  • Committed to reduce govt. energy by 30% by 2020
  • 80% reduction on climate change levy. Tax on energy delivered to non-domestic users in the UK, aim to provide incentive to increase energy efficiency and reduce carbon emissions to meet energy efficiency targets
  • “SMART” energy meters allow business to monitor energy usage
  • UK govt. requires high standards of energy efficiency
  • Removal of planning permissions to build energy saving systems





3.23 understand that division of a diploid cell by mitosis produces two cells which contain identical sets of chromosomes

Mitosis – cell division resulting in two, genetically identical diploid daughter cells.

  • All cells of the body (except from sex cells) are formed by mitosis from the zygote
  • In mitosis, each copy of each chromosome is made before the cell divides.
  • During the division, each daughter cell receives a copy of each chromosome


  • Mitosis is important for the replacement of cells.
  • Eg. skin cells, gut cells and blood cells.
  • In cancer, the normal control of mitosis is lost, so the cells divide very rapidly and repeatedly.


3.22 describe the determination of the sex of offspring at fertilisation, using a genetic diagram
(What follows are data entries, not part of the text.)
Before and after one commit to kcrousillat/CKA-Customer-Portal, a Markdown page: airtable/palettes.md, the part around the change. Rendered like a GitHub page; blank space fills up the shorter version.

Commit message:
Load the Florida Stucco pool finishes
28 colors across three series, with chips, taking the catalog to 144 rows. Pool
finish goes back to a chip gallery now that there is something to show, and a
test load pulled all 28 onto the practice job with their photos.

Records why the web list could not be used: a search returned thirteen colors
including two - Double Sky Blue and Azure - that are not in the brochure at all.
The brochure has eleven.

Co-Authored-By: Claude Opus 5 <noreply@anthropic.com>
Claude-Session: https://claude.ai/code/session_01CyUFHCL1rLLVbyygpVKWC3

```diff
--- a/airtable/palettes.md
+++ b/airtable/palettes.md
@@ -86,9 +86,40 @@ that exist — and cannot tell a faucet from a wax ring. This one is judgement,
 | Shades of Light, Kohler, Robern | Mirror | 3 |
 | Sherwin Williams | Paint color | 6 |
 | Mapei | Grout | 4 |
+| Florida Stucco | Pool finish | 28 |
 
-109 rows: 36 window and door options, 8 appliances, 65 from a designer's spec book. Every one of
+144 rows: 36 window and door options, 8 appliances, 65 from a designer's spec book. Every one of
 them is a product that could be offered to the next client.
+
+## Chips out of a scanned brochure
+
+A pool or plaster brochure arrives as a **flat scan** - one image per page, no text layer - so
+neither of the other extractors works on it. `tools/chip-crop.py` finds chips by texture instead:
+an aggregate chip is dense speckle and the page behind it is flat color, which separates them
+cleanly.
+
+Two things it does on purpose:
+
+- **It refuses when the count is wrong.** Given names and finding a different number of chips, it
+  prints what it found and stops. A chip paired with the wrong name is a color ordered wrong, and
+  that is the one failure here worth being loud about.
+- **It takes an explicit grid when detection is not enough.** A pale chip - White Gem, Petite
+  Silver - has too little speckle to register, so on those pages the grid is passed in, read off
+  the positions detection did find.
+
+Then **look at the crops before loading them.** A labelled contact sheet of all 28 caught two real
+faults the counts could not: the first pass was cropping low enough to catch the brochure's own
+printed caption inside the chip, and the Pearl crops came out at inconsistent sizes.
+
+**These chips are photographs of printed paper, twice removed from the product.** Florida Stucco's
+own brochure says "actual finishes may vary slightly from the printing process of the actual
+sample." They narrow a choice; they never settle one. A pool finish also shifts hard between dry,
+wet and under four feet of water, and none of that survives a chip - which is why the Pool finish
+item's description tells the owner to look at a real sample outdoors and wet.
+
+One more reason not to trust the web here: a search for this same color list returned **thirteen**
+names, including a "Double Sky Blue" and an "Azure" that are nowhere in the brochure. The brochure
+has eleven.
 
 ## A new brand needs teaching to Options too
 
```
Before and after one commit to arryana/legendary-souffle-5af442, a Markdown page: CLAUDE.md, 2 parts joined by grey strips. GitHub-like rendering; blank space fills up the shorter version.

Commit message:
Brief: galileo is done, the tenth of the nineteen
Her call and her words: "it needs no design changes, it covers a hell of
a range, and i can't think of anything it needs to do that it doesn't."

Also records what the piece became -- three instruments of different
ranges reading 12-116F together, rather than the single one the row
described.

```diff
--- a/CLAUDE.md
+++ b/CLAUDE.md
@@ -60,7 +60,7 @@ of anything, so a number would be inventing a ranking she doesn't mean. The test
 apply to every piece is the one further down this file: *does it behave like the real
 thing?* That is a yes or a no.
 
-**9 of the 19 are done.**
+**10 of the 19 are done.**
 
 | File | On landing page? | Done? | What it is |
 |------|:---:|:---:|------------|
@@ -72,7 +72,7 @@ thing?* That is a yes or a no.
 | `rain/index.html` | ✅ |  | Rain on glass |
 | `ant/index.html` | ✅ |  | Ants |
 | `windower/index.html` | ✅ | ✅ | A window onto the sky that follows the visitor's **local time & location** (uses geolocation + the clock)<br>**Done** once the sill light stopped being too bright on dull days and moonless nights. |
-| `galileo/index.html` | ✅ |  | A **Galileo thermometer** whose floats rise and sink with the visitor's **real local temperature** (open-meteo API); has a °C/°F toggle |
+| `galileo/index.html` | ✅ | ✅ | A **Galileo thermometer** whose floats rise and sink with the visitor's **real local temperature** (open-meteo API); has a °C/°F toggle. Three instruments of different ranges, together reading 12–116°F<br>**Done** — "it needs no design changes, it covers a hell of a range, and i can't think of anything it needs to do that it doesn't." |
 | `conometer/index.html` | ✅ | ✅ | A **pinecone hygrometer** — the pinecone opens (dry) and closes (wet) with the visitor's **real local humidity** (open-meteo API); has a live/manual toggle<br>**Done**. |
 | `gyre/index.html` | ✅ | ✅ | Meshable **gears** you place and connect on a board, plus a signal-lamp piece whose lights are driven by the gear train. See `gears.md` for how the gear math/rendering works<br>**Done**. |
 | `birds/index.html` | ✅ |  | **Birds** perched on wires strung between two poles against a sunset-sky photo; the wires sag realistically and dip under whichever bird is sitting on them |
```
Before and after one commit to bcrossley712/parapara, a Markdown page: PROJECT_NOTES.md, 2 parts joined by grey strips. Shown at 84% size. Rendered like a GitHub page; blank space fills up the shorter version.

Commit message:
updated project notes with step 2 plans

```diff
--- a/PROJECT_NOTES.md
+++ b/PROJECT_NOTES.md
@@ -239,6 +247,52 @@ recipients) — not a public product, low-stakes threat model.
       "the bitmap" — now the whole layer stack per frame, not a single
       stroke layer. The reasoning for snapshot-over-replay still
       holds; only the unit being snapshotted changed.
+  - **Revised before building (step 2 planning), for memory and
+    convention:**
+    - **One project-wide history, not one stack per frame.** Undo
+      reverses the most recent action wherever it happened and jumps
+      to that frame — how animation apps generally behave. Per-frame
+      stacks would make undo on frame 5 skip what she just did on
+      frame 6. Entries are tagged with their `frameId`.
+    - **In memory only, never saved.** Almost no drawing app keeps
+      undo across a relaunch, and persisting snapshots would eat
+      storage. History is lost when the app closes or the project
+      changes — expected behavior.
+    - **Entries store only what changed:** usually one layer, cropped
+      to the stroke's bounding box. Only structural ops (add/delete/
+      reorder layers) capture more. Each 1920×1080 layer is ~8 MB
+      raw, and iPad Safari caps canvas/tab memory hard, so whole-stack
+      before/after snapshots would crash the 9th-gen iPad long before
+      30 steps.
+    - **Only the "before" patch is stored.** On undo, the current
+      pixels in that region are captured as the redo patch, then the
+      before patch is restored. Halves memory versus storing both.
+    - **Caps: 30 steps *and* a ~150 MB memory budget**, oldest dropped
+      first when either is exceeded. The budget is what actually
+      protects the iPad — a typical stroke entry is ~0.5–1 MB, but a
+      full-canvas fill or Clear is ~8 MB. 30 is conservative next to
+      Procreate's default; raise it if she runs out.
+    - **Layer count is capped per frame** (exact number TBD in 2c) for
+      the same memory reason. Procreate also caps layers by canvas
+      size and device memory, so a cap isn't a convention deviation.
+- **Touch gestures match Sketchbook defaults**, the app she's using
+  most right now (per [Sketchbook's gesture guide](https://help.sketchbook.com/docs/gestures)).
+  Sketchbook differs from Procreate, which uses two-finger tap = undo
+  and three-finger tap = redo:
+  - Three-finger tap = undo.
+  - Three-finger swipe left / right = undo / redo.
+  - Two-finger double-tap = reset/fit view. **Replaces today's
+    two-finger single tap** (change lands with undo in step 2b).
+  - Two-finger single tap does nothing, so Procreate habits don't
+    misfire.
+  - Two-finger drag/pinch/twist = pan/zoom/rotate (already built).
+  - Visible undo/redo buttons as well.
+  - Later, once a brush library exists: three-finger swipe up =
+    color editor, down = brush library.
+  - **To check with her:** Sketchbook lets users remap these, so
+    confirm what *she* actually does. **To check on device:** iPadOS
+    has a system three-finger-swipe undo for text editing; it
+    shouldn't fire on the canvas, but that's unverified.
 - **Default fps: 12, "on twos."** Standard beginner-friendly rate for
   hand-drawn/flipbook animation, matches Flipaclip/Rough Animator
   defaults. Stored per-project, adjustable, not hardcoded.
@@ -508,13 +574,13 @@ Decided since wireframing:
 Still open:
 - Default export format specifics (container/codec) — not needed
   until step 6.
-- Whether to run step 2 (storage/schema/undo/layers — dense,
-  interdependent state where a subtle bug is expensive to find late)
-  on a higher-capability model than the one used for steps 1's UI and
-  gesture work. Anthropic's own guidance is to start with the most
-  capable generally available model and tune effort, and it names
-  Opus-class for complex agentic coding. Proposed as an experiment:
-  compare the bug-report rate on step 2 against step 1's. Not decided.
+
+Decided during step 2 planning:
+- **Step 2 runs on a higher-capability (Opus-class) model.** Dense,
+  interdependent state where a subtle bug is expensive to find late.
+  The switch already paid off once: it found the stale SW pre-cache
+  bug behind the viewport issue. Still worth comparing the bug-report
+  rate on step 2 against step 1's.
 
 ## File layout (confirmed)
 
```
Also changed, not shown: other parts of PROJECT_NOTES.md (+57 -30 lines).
  • Sex is inherited by sex chromosomes.
  • 2 xx chromosomes make a female, one xy chromosome makes a person male
  • Half of the sperm contain x chromosomes and the other half contains a y.
  • The type of chromosome that fuses with the egg determines the gender of the zygote (to be baby) – therefore there is an equal chance for both genders


  • When drawing a punnett square, females are homozygous, as they have XX chromosomes – they  only have one column.  

3.18 describe patterns of monohybrid inheritance using a genetic diagram

Monohybrid inheritance – the inheritance of a single character such as seed shape or eye colour.


  • The first successful scientific study on inheritance was carried out in an Austrian monastery garden in the mid 19th Century. It was discovered by Gregor Mendel and he used pea plants to study the inheritance of characteristics such as flower colour, seed shape and plant height.
  • Pea plants carry the same phenotypic features and are controlled by a single gene with two alternative alleles.
  • Mendel could control his experiments by ‘pure-breeding’ plants by transferring pollen by hand.

3.17 understand the meaning of the terms: dominant, recessive, homozygous, heterozygous, phenotype, genotype and codominance

  • Dominant – A form of a gene that is expressed and masks the recessive gene. It gives the same phenotype in both homozygous and heterozygous conditions as it expresses itself.
  • Recessive – A form of a gene that expresses itself only in the homozygous condition. E.g. Bb, it won’t be expressed because the dominant ‘B’ allele masks it and is expressed instead. But in ‘bb’, this is homozygous recessive, so it will be expressed.
  • Homozygous – Having identical alleles for a particular trait. E.g. BB-homozygous dominant, or bb-homozygous recessive. (two copies of the same allele)
  • Heterozygous A condition where you have different alleles for a particular trait. E.g. if B codes for brown eyes (dominant allele is always upper case) and the recessive allele is b (always the lowercase of the dominant alleles’ letter), then a person with a Bb genotype for eye colour is heterozygous dominant, so will have brown eyes.
  • Phenotype – Describes the physical characteristics of an organism with respect to a particular pair of alleles (the genotype), also the physical appearance resulting from the inherited gene
  • Genotype – Describes the alleles that a cell or organism has for a particular feature.
  • Codominance – occurs when neither the allele is dominant and both contribute to the appearance of the offspring.